==== Data for this exercise

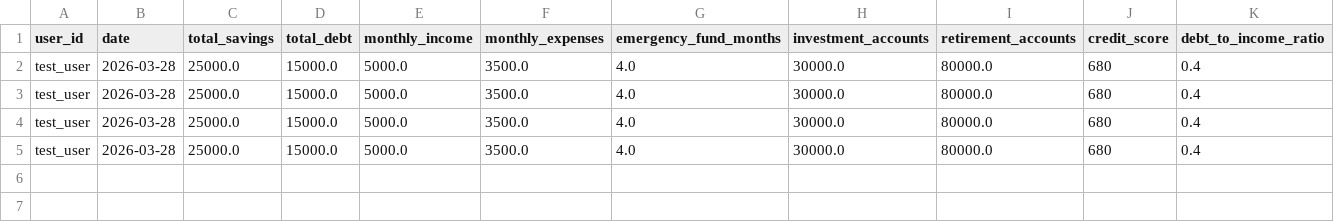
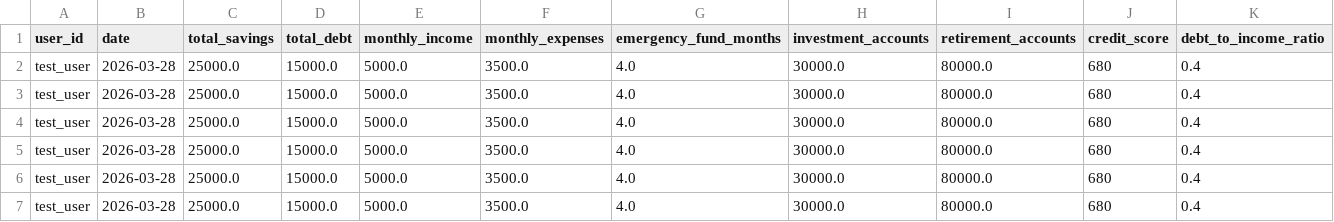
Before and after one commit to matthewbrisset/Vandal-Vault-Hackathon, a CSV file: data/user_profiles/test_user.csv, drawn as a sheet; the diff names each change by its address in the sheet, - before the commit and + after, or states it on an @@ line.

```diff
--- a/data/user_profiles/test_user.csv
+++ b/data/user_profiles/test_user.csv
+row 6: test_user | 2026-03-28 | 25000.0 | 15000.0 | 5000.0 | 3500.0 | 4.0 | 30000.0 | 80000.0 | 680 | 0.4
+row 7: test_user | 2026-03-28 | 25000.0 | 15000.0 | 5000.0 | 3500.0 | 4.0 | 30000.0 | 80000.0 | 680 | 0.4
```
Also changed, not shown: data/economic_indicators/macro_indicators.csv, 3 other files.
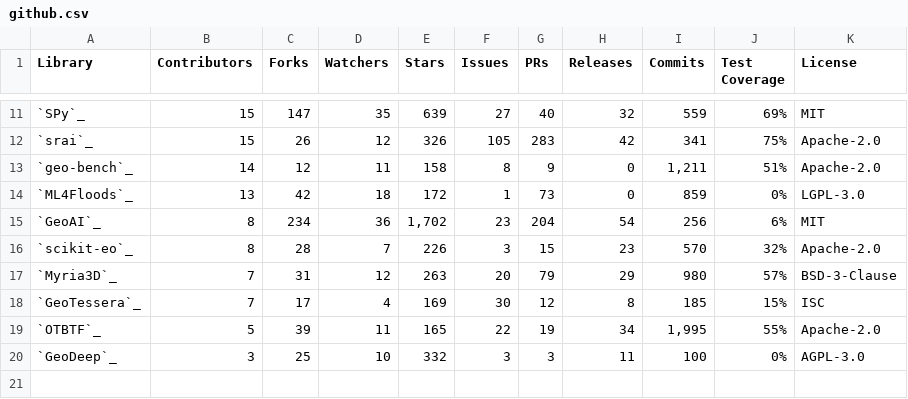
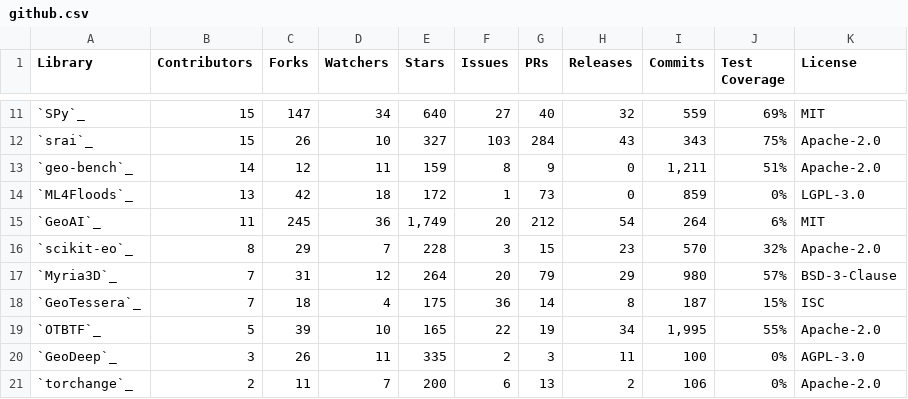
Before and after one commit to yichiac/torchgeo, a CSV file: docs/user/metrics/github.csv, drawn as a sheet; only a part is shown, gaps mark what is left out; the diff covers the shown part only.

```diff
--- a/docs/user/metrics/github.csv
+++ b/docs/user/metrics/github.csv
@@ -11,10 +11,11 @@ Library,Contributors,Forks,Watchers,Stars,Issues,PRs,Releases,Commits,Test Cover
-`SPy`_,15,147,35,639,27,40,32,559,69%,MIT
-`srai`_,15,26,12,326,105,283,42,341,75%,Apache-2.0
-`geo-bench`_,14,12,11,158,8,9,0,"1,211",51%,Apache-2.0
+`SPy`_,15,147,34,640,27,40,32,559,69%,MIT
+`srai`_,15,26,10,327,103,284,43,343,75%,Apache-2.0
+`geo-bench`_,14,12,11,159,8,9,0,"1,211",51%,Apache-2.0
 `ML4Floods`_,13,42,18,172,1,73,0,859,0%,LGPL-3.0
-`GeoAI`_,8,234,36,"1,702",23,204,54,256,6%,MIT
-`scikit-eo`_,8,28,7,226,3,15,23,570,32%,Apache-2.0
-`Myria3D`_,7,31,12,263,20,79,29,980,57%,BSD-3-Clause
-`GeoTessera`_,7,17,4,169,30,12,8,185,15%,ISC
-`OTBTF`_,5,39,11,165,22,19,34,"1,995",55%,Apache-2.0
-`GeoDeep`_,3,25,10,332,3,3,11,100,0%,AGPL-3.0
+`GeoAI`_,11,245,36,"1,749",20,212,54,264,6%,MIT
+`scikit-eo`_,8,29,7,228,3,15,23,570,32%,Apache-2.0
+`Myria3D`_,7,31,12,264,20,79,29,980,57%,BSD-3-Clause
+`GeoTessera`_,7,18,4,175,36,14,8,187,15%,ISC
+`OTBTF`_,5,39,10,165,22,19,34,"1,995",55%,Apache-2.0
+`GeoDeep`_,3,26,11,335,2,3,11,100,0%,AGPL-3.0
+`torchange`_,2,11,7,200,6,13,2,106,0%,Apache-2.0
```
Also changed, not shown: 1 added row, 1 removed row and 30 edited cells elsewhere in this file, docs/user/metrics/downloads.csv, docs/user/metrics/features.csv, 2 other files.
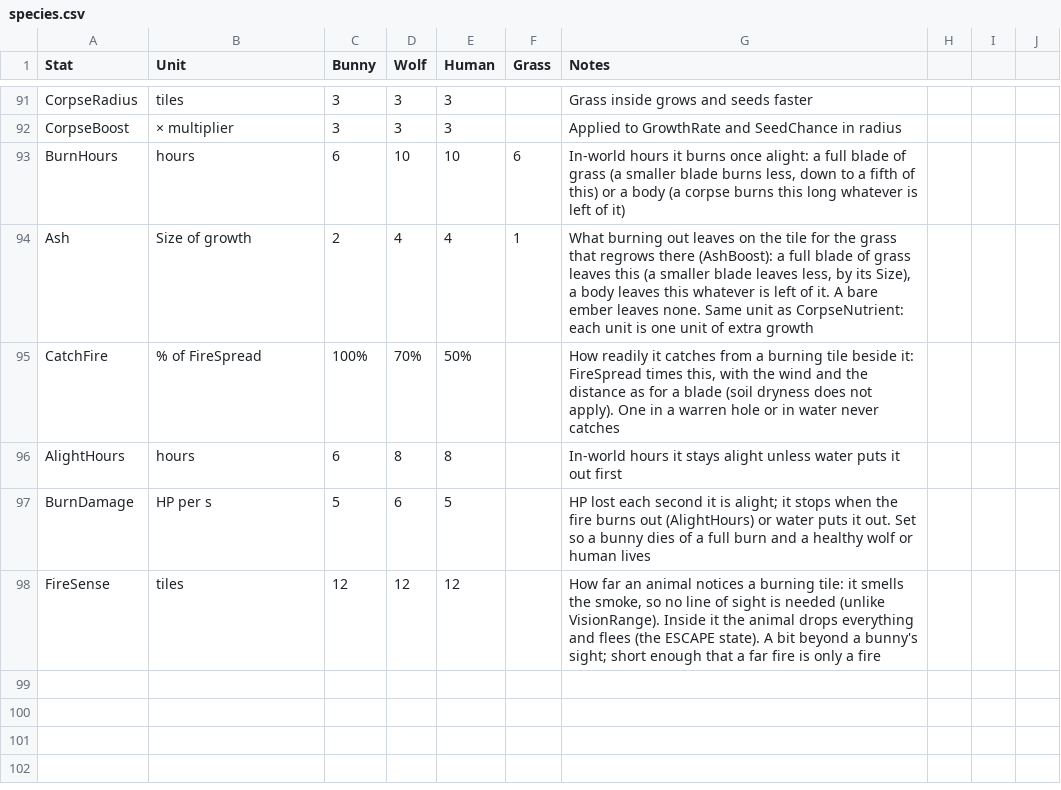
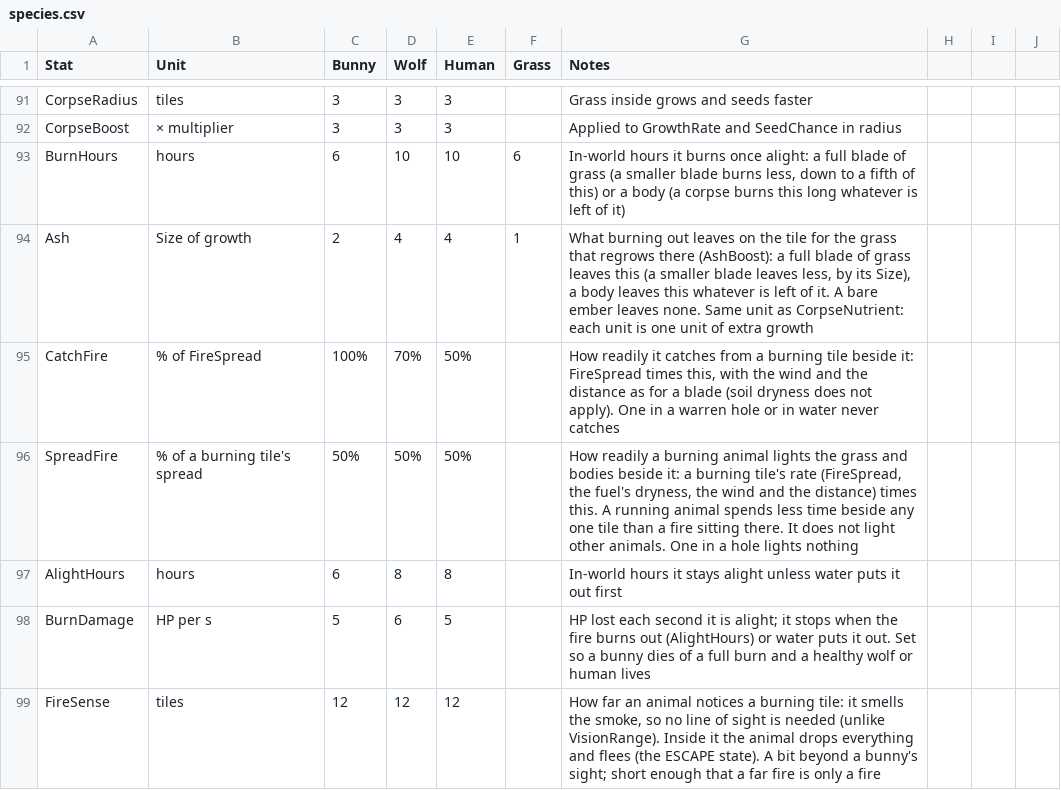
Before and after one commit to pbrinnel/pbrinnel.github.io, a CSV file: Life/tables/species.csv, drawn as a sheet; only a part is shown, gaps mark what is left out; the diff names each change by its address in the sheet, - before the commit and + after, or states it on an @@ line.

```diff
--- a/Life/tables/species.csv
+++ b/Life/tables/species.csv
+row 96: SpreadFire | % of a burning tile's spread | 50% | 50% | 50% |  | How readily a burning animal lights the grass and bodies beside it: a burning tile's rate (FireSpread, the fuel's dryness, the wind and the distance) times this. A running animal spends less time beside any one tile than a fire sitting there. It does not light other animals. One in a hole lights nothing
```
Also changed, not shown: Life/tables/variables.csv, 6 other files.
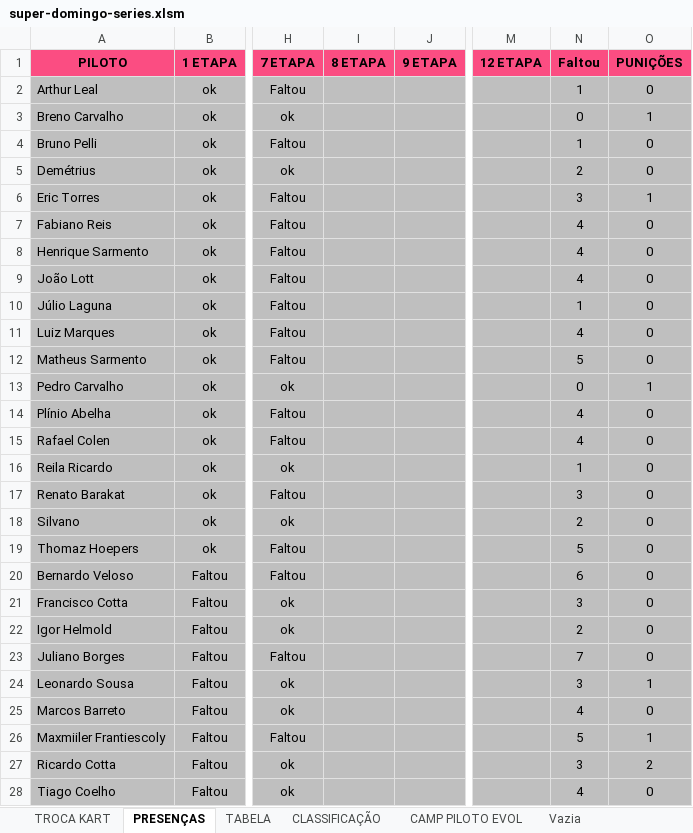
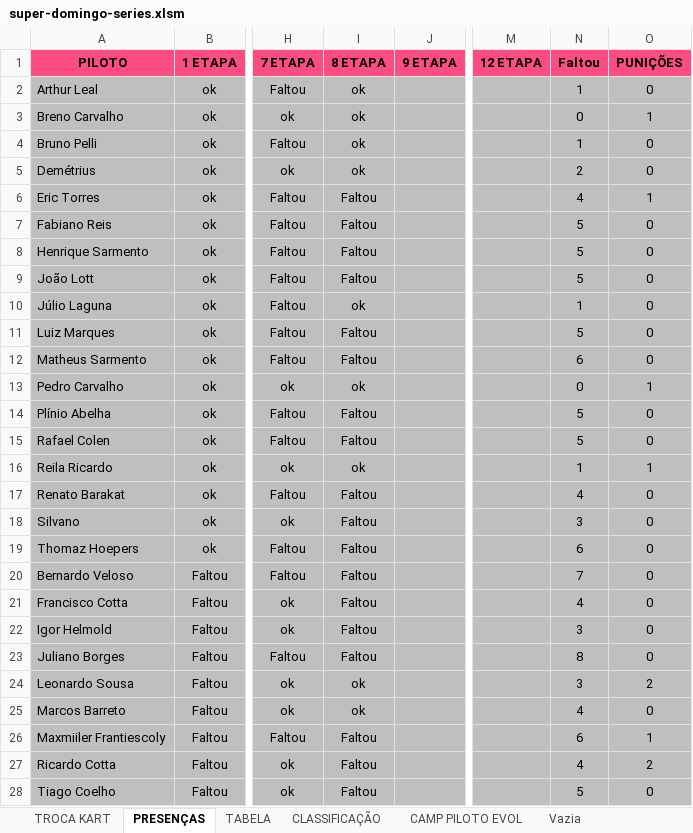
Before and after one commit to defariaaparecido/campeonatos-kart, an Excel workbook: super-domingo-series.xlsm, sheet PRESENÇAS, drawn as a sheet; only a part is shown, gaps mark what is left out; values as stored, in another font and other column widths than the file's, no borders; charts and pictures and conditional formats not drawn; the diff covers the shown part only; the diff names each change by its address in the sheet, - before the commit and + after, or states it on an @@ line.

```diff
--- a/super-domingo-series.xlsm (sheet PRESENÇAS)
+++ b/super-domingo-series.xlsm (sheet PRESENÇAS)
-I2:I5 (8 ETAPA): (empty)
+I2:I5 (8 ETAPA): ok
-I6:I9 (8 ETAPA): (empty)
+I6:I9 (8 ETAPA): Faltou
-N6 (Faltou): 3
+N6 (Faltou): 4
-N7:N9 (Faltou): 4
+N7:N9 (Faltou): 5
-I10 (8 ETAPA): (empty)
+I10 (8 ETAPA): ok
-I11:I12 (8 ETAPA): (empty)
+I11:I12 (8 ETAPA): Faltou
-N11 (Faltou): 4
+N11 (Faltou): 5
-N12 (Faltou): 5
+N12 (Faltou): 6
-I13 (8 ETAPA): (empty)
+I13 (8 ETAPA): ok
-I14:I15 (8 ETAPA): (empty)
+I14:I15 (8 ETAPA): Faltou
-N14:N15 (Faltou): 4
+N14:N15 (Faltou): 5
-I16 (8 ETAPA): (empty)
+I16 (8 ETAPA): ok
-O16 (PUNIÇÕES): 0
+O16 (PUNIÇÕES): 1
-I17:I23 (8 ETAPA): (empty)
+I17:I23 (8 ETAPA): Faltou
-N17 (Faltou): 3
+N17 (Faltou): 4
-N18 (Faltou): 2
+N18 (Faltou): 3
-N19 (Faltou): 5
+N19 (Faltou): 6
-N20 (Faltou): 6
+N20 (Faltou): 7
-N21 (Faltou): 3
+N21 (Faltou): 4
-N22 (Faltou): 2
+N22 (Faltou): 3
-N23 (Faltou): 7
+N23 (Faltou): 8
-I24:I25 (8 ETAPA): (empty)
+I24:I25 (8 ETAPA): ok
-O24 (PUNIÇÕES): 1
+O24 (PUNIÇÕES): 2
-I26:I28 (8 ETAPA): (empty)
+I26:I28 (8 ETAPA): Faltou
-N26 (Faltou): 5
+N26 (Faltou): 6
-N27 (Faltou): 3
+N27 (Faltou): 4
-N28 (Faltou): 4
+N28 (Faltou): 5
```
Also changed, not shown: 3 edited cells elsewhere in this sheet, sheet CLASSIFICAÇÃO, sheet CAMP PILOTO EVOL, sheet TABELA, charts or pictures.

========

What you will do => The answer must consist of every line from the data that holds the string "changed".

Reply to the task =>
Also changed, not shown: data/economic_indicators/macro_indicators.csv, 3 other files.
Also changed, not shown: 1 added row, 1 removed row and 30 edited cells elsewhere in this file, docs/user/metrics/downloads.csv, docs/user/metrics/features.csv, 2 other files.
Also changed, not shown: Life/tables/variables.csv, 6 other files.
Also changed, not shown: 3 edited cells elsewhere in this sheet, sheet CLASSIFICAÇÃO, sheet CAMP PILOTO EVOL, sheet TABELA, charts or pictures.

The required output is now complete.